- Work item: Records follow. Select each line holding "productivity".

- Data:
--------
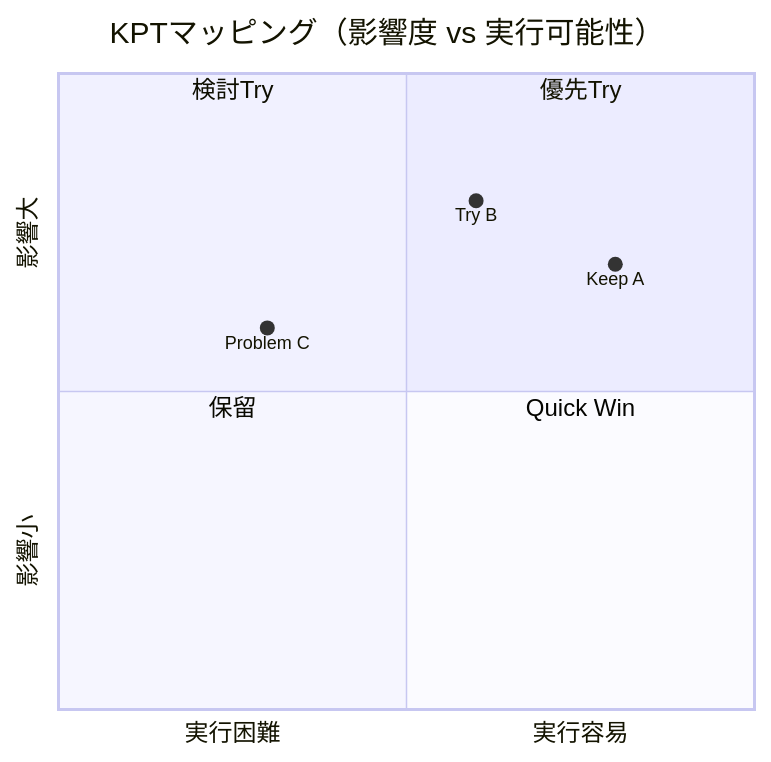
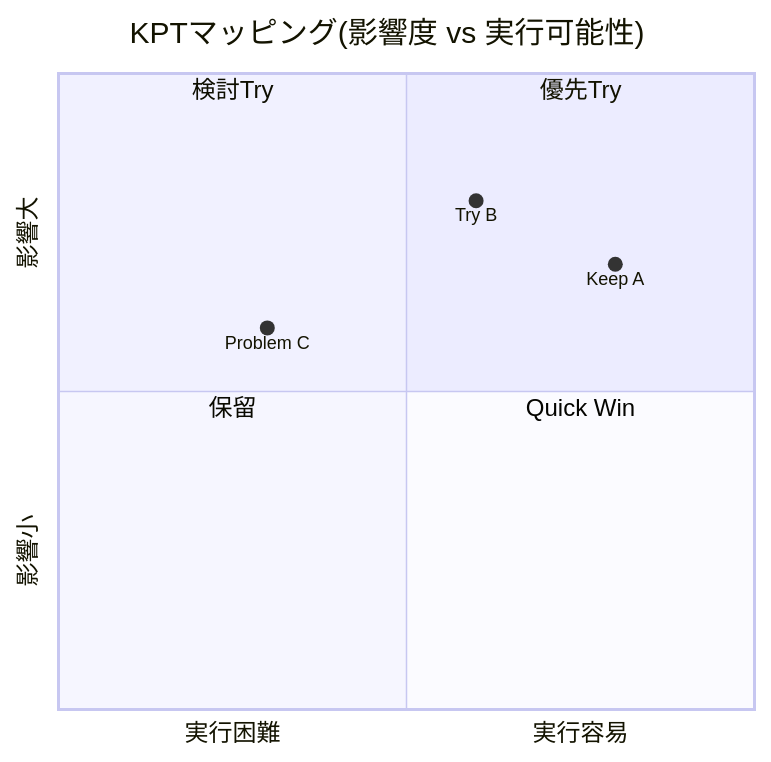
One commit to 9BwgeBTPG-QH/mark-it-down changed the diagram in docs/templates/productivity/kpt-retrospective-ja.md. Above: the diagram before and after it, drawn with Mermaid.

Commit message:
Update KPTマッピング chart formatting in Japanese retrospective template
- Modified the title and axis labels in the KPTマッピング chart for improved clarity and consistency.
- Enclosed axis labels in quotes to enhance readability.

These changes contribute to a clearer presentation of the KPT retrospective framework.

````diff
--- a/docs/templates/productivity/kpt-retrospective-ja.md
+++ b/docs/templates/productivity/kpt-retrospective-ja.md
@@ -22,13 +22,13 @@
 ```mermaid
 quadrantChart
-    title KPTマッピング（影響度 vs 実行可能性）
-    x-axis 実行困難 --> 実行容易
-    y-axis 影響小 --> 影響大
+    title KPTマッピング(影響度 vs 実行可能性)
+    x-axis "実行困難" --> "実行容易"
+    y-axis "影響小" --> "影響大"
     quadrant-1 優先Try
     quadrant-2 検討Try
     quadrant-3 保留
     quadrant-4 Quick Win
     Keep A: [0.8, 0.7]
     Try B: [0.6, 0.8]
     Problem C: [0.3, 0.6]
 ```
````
--------
- Solution for this problem:
One commit to 9BwgeBTPG-QH/mark-it-down changed the diagram in docs/templates/productivity/kpt-retrospective-ja.md. Above: the diagram before and after it, drawn with Mermaid.
--- a/docs/templates/productivity/kpt-retrospective-ja.md
+++ b/docs/templates/productivity/kpt-retrospective-ja.md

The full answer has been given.